— INPUT FOR THIS TASK —
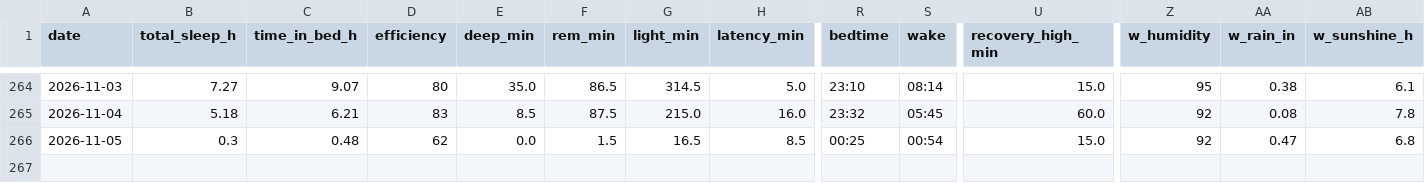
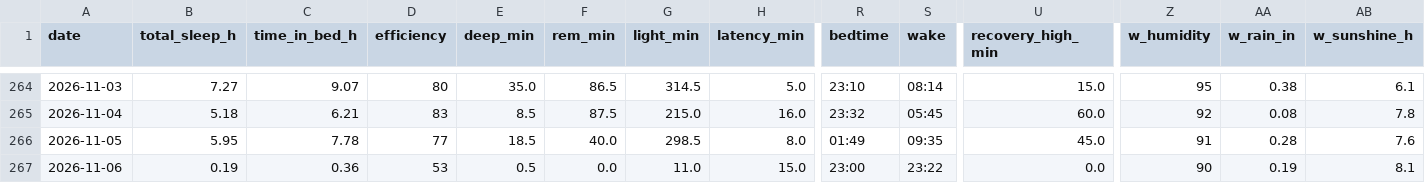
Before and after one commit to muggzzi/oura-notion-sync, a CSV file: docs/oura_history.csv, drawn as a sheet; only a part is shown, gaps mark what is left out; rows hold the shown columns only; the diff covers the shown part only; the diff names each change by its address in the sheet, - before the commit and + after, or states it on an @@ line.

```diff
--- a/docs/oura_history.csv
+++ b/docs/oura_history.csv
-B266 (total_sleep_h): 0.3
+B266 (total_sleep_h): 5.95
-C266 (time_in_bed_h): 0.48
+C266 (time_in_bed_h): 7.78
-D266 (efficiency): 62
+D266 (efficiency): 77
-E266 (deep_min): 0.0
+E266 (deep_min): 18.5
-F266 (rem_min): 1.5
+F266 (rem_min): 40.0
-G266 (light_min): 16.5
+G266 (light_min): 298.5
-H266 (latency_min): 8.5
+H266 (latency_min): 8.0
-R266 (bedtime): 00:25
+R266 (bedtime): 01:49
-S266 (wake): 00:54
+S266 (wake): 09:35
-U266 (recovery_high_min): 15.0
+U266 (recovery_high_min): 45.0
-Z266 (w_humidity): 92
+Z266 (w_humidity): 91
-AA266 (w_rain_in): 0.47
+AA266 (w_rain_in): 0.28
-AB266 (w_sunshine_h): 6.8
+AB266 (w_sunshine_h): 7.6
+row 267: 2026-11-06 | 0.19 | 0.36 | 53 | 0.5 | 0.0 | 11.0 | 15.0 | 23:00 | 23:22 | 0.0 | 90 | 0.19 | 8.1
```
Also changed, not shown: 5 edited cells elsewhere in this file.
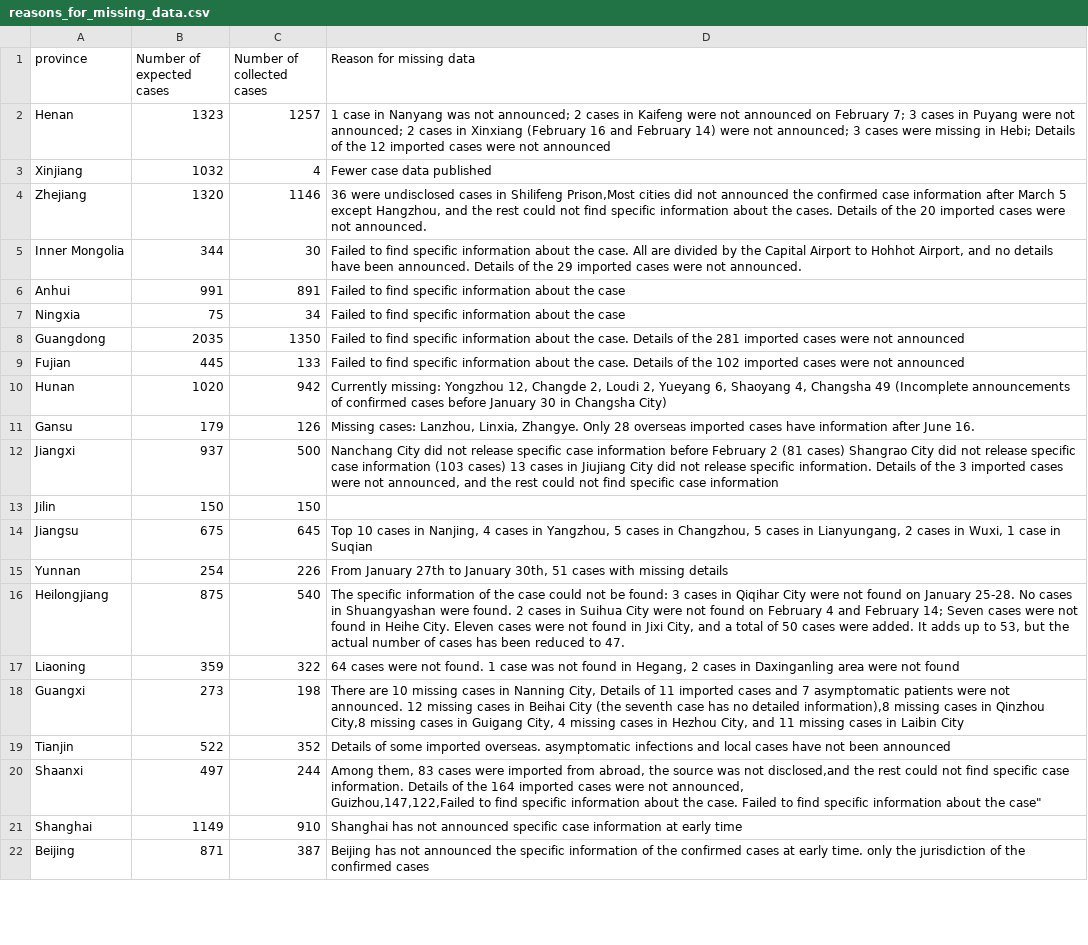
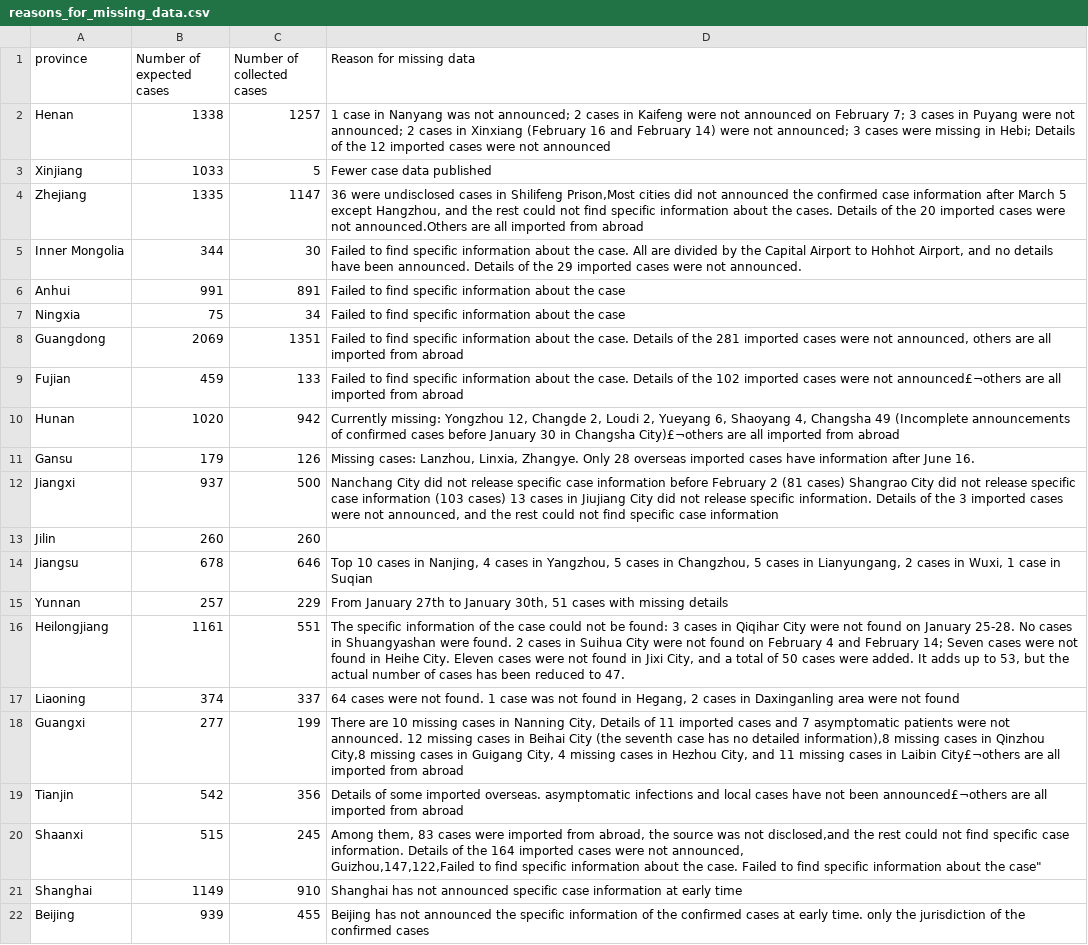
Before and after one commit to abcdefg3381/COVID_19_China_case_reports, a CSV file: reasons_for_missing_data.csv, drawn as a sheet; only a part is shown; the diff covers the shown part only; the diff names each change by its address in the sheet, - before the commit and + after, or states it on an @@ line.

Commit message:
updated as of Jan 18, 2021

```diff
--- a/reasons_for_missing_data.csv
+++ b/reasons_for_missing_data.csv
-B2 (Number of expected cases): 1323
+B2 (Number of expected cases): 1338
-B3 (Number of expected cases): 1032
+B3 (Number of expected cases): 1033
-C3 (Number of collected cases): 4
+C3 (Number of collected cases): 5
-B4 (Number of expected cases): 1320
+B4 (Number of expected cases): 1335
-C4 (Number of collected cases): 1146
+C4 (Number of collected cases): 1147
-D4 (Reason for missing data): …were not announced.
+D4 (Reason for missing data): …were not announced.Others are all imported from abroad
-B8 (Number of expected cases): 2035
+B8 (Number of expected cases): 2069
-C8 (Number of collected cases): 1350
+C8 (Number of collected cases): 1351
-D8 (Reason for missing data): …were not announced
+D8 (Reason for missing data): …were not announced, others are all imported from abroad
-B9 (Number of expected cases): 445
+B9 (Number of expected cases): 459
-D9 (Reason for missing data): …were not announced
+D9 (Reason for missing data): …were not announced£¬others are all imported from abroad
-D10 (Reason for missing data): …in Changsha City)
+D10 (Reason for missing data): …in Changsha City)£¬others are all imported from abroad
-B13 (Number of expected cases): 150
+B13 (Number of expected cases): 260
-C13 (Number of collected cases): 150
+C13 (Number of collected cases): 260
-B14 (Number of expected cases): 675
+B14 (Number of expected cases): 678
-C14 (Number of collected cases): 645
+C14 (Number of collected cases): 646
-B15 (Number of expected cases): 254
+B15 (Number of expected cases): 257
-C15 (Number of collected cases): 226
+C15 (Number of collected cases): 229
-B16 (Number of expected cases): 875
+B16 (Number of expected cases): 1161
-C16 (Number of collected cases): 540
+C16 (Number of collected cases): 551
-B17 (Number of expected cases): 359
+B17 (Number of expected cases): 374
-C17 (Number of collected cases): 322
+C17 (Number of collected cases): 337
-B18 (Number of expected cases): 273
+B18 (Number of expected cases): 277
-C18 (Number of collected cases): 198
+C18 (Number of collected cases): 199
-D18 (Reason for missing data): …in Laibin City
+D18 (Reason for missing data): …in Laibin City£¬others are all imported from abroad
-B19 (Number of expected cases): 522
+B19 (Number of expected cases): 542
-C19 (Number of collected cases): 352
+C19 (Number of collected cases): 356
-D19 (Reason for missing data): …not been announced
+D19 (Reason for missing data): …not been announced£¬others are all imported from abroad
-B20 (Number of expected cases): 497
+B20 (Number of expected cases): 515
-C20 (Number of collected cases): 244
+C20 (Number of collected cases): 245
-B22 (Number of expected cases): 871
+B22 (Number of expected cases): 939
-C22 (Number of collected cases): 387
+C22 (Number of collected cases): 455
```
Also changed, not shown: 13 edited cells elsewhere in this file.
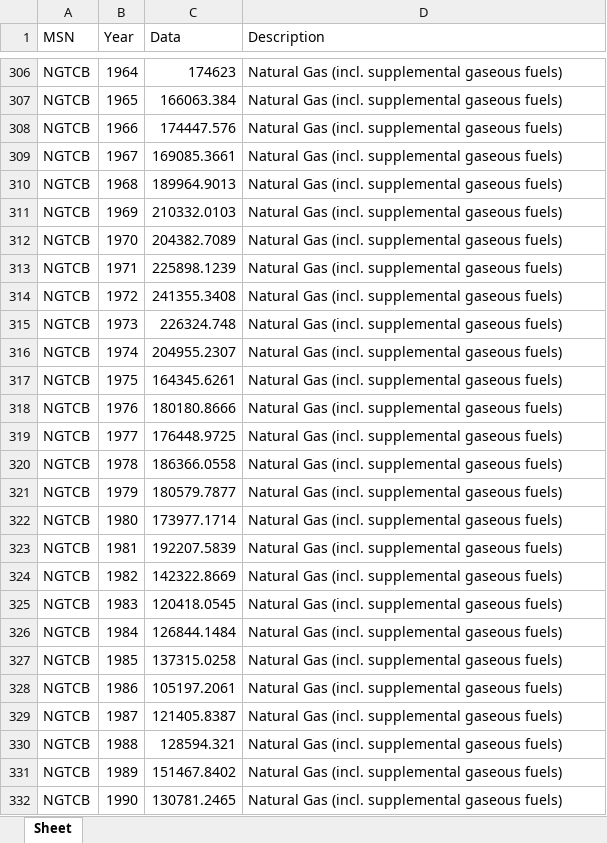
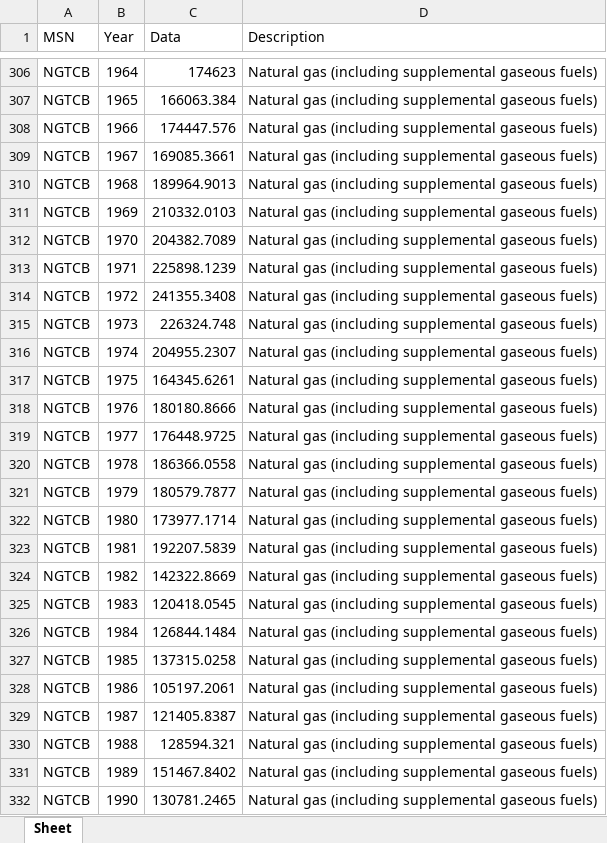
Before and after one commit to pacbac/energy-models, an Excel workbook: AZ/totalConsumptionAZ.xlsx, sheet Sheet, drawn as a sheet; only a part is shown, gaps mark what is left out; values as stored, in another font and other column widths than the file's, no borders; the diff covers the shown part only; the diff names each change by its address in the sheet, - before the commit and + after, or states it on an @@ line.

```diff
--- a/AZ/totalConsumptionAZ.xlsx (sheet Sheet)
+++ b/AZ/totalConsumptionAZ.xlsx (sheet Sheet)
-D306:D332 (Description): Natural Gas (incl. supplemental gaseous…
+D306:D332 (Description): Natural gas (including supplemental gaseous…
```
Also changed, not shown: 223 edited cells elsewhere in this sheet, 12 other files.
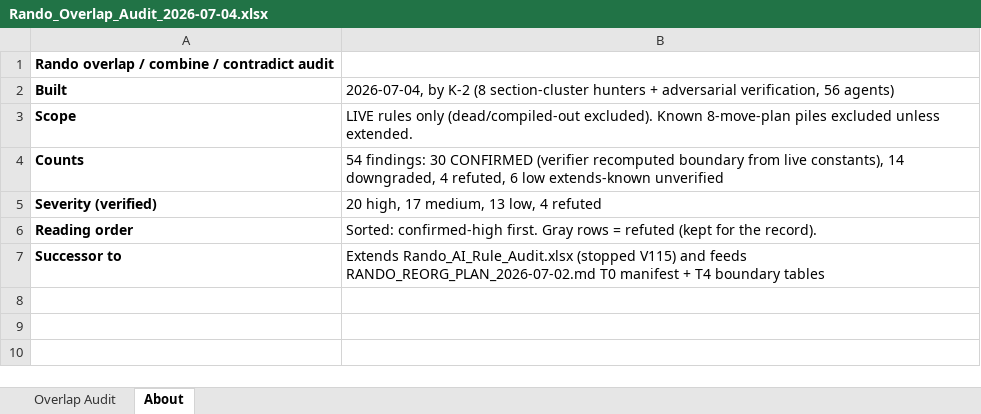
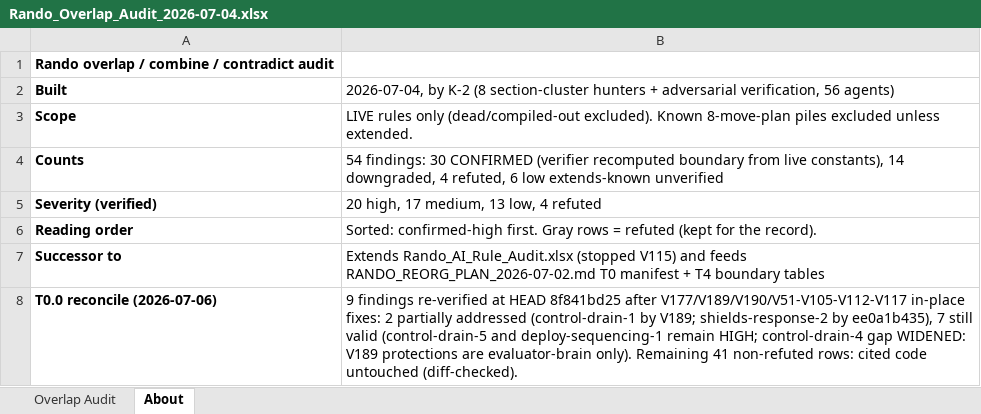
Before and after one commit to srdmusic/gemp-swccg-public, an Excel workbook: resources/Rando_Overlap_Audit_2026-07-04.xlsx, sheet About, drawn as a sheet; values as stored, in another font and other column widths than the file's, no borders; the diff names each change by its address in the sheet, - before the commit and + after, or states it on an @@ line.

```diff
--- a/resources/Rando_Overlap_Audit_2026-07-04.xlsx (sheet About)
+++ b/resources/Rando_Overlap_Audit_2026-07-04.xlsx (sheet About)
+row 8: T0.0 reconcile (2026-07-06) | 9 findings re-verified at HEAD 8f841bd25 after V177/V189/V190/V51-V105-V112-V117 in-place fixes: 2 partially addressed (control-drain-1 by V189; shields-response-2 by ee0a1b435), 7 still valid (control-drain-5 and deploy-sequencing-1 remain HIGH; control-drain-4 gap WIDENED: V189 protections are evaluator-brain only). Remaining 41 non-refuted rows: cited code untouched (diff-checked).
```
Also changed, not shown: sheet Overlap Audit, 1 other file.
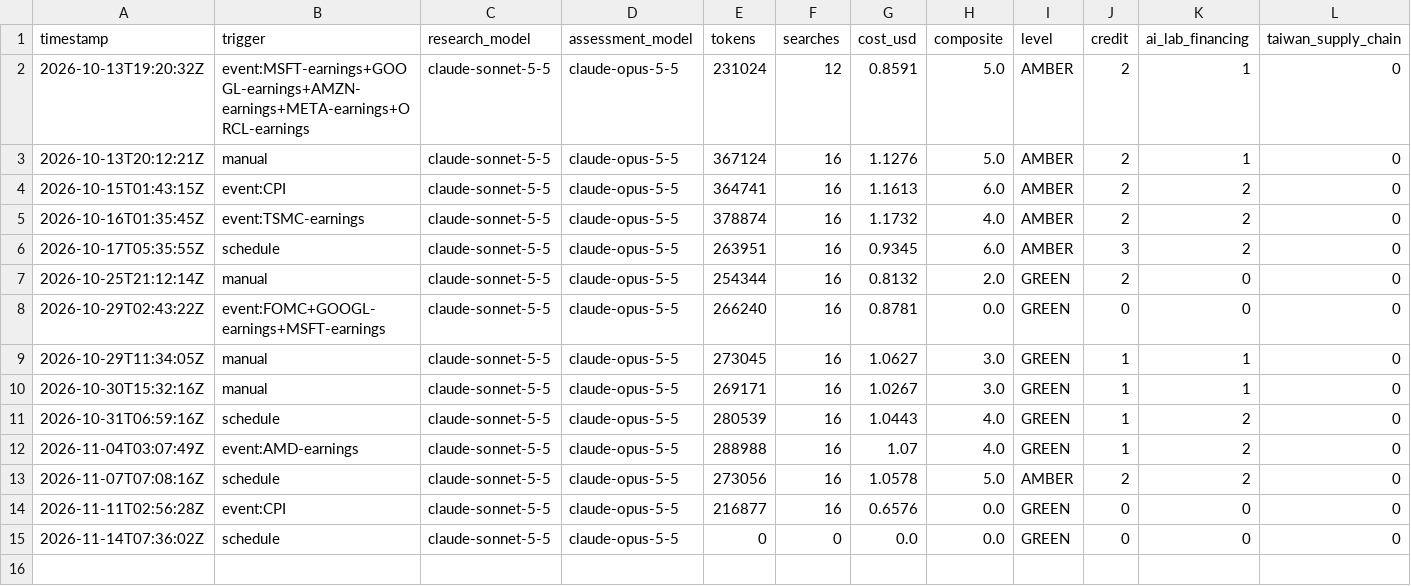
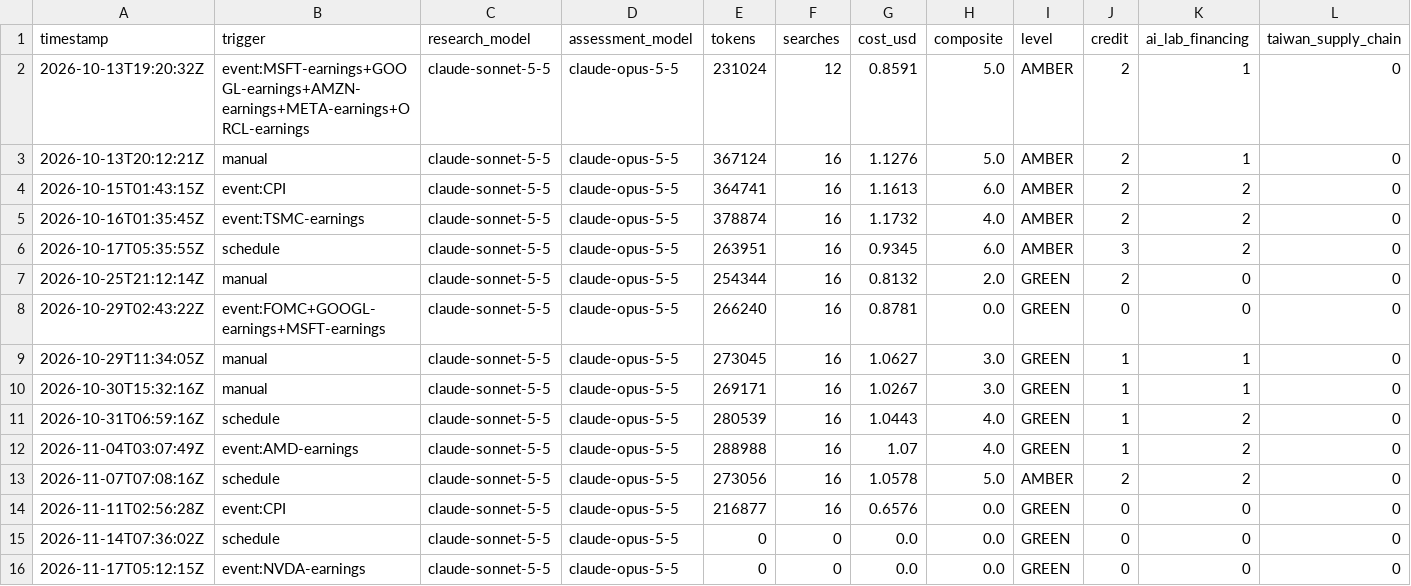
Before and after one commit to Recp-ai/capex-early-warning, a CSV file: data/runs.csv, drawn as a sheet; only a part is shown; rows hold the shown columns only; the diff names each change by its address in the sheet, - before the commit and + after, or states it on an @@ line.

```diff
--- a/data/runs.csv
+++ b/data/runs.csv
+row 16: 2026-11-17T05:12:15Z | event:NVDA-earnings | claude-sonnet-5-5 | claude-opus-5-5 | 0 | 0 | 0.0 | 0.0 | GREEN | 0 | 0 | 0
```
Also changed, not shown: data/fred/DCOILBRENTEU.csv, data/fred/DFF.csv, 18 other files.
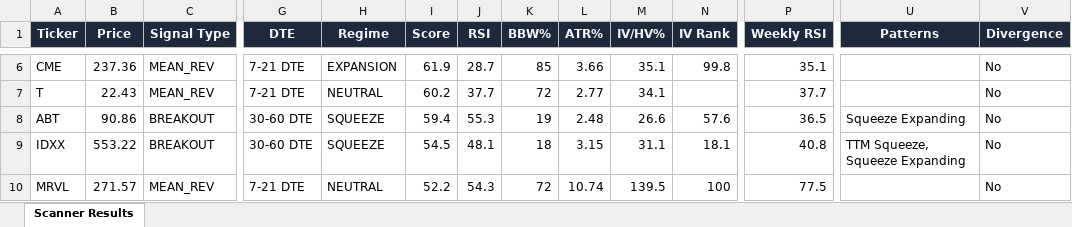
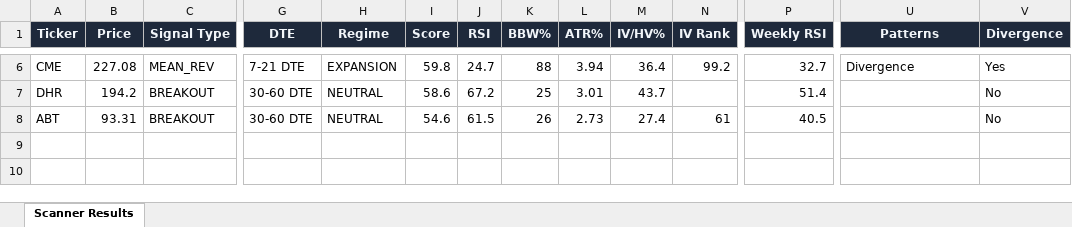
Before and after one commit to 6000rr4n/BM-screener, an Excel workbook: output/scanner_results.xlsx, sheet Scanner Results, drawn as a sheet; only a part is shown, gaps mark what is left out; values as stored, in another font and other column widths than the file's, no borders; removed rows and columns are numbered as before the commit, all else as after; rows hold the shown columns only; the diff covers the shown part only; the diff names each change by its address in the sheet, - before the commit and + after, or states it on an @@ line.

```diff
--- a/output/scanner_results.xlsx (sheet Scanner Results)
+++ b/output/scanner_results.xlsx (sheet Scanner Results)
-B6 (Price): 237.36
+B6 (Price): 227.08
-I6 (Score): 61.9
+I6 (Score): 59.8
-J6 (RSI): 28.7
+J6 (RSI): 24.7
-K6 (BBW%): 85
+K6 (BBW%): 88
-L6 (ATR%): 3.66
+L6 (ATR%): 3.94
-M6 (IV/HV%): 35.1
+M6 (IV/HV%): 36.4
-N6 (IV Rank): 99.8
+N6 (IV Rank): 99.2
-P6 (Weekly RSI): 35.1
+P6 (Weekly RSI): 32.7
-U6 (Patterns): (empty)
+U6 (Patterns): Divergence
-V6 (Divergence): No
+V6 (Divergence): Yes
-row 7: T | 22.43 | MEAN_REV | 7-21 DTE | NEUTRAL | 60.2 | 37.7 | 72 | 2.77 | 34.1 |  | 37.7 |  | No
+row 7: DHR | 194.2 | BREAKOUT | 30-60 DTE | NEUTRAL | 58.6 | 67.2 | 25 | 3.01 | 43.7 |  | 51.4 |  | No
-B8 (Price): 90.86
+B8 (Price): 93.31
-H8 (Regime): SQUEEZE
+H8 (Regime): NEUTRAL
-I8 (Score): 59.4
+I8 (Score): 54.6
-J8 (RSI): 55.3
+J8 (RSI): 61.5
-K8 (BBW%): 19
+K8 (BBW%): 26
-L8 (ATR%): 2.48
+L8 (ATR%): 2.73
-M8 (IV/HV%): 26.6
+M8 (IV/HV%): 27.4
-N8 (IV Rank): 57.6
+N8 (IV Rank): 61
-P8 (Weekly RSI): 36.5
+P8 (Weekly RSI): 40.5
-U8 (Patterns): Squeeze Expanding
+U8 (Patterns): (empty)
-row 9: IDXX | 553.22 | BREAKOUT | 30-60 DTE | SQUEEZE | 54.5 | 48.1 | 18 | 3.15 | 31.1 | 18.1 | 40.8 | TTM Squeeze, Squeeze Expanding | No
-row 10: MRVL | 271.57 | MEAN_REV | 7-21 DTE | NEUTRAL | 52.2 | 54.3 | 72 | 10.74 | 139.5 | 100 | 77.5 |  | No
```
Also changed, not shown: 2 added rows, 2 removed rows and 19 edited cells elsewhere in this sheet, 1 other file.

— WHAT IS BEING ASKED —
Copy each line of the data that contains the word "Price", leaving the other lines out.

— WRITTEN SOLUTION —
-B6 (Price): 237.36
+B6 (Price): 227.08
-B8 (Price): 90.86
+B8 (Price): 93.31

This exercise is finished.